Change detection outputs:
┏━━

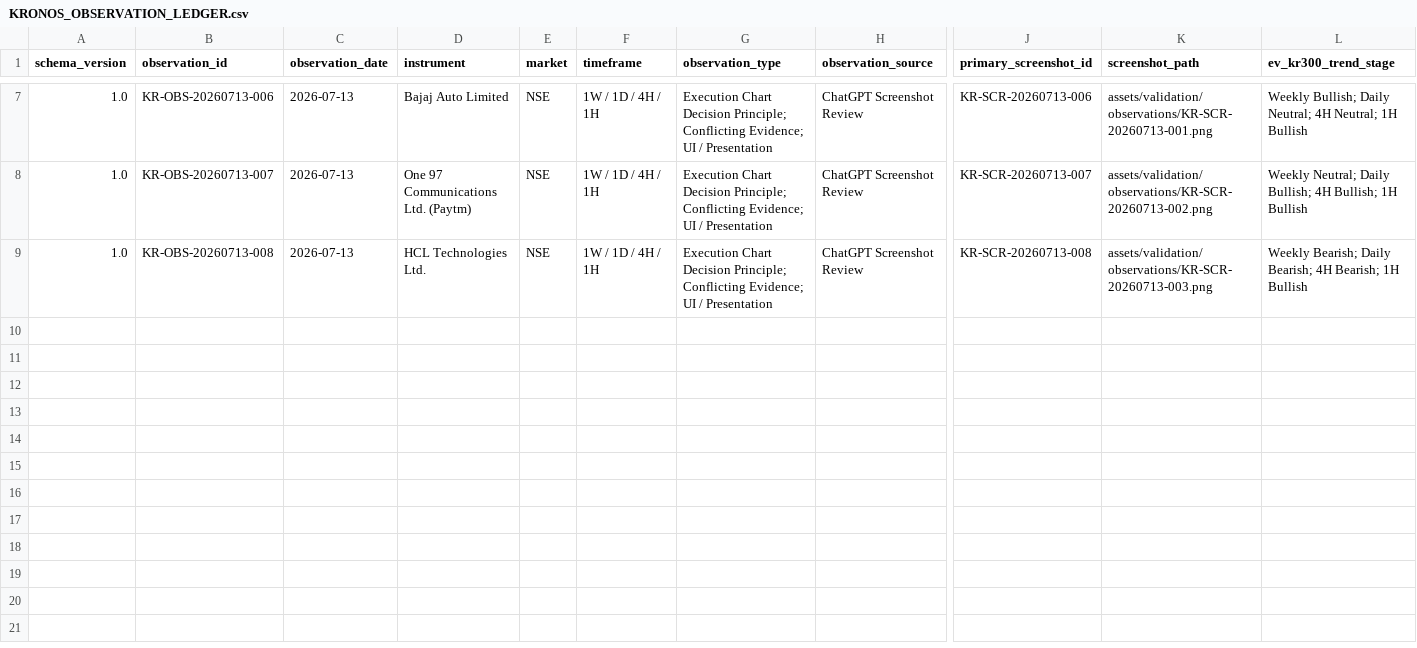
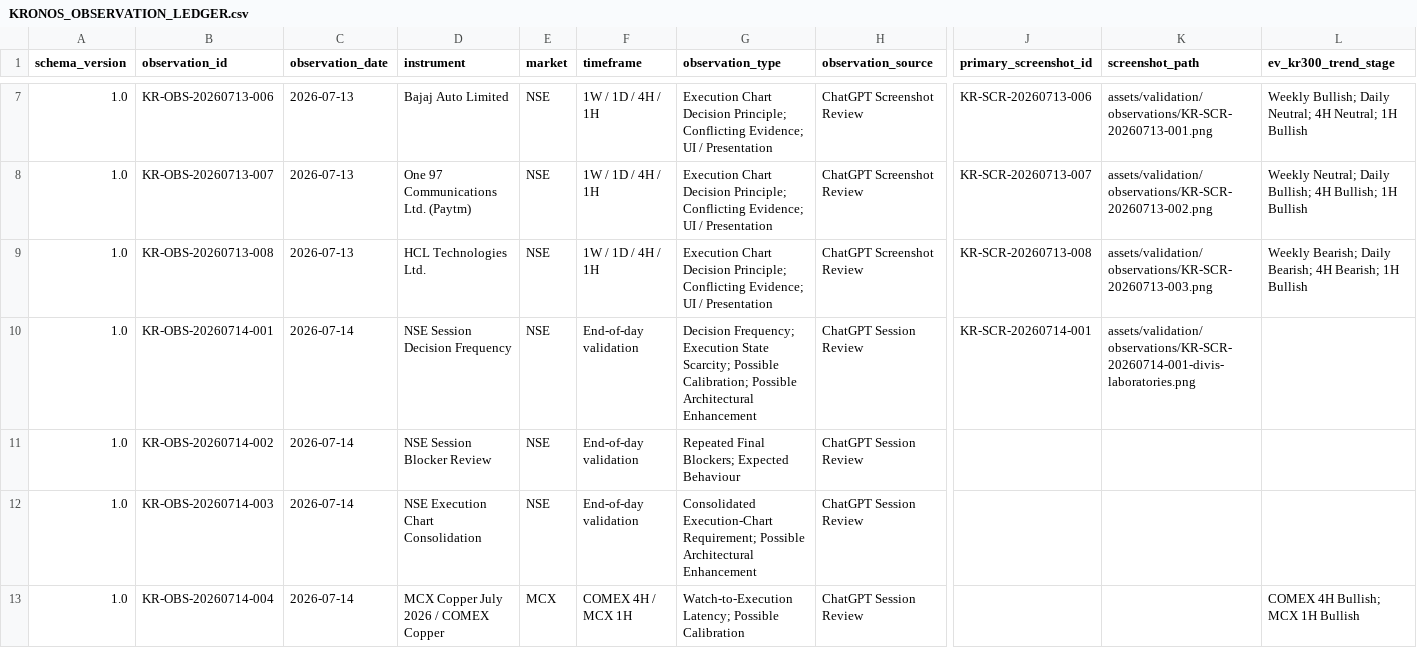
Before and after one commit to emiali-jason/Project-Kronos, a CSV file: data/trades/KRONOS_OBSERVATION_LEDGER.csv, drawn as a sheet; only a part is shown, gaps mark what is left out; rows hold the shown columns only; the diff names each change by its address in the sheet, - before the commit and + after, or states it on an @@ line.

Commit message:
feat(validation): add WATCH conversion tracking and record Copper latency observation
feat(validation): add WATCH conversion tracking and record Copper latency observation

- add WATCH-to-execution validation dataset
- add watch conversion validator and documentation
- record KR-OBS-20260714-004 (Copper WATCH LONG latency)
- extend validation framework without changing trading logic
- no Pine, thresholds, architecture, or decision rules modified

```diff
--- a/data/trades/KRONOS_OBSERVATION_LEDGER.csv
+++ b/data/trades/KRONOS_OBSERVATION_LEDGER.csv
+row 10: 1.0 | KR-OBS-20260714-001 | 2026-07-14 | NSE Session Decision Frequency | NSE | End-of-day validation | Decision Frequency; Execution State Scarcity; Possible Calibration; Possible Architectural Enhancement | ChatGPT Session Review | KR-SCR-20260714-001 | assets/validation/observations/KR-SCR-20260714-001-divis-laboratories.png
+row 11: 1.0 | KR-OBS-20260714-002 | 2026-07-14 | NSE Session Blocker Review | NSE | End-of-day validation | Repeated Final Blockers; Expected Behaviour | ChatGPT Session Review
+row 12: 1.0 | KR-OBS-20260714-003 | 2026-07-14 | NSE Execution Chart Consolidation | NSE | End-of-day validation | Consolidated Execution-Chart Requirement; Possible Architectural Enhancement | ChatGPT Session Review
+row 13: 1.0 | KR-OBS-20260714-004 | 2026-07-14 | MCX Copper July 2026 / COMEX Copper | MCX | COMEX 4H / MCX 1H | Watch-to-Execution Latency; Possible Calibration | ChatGPT Session Review |  |  | COMEX 4H Bullish; MCX 1H Bullish
```
Also changed, not shown: data/trades/KRONOS_DAILY_REVIEW.csv, data/trades/KRONOS_SCREENSHOT_INDEX.csv, 8 other files.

┗━━

Work required: Your answer must restate the entries word for word and contain no pictures.

Completed task:
Before and after one commit to emiali-jason/Project-Kronos, a CSV file: data/trades/KRONOS_OBSERVATION_LEDGER.csv, drawn as a sheet; only a part is shown, gaps mark what is left out; rows hold the shown columns only; the diff names each change by its address in the sheet, - before the commit and + after, or states it on an @@ line.

Commit message:
feat(validation): add WATCH conversion tracking and record Copper latency observation
feat(validation): add WATCH conversion tracking and record Copper latency observation

- add WATCH-to-execution validation dataset
- add watch conversion validator and documentation
- record KR-OBS-20260714-004 (Copper WATCH LONG latency)
- extend validation framework without changing trading logic
- no Pine, thresholds, architecture, or decision rules modified

```diff
--- a/data/trades/KRONOS_OBSERVATION_LEDGER.csv
+++ b/data/trades/KRONOS_OBSERVATION_LEDGER.csv
+row 10: 1.0 | KR-OBS-20260714-001 | 2026-07-14 | NSE Session Decision Frequency | NSE | End-of-day validation | Decision Frequency; Execution State Scarcity; Possible Calibration; Possible Architectural Enhancement | ChatGPT Session Review | KR-SCR-20260714-001 | assets/validation/observations/KR-SCR-20260714-001-divis-laboratories.png
+row 11: 1.0 | KR-OBS-20260714-002 | 2026-07-14 | NSE Session Blocker Review | NSE | End-of-day validation | Repeated Final Blockers; Expected Behaviour | ChatGPT Session Review
+row 12: 1.0 | KR-OBS-20260714-003 | 2026-07-14 | NSE Execution Chart Consolidation | NSE | End-of-day validation | Consolidated Execution-Chart Requirement; Possible Architectural Enhancement | ChatGPT Session Review
+row 13: 1.0 | KR-OBS-20260714-004 | 2026-07-14 | MCX Copper July 2026 / COMEX Copper | MCX | COMEX 4H / MCX 1H | Watch-to-Execution Latency; Possible Calibration | ChatGPT Session Review |  |  | COMEX 4H Bullish; MCX 1H Bullish
```
Also changed, not shown: data/trades/KRONOS_DAILY_REVIEW.csv, data/trades/KRONOS_SCREENSHOT_INDEX.csv, 8 other files.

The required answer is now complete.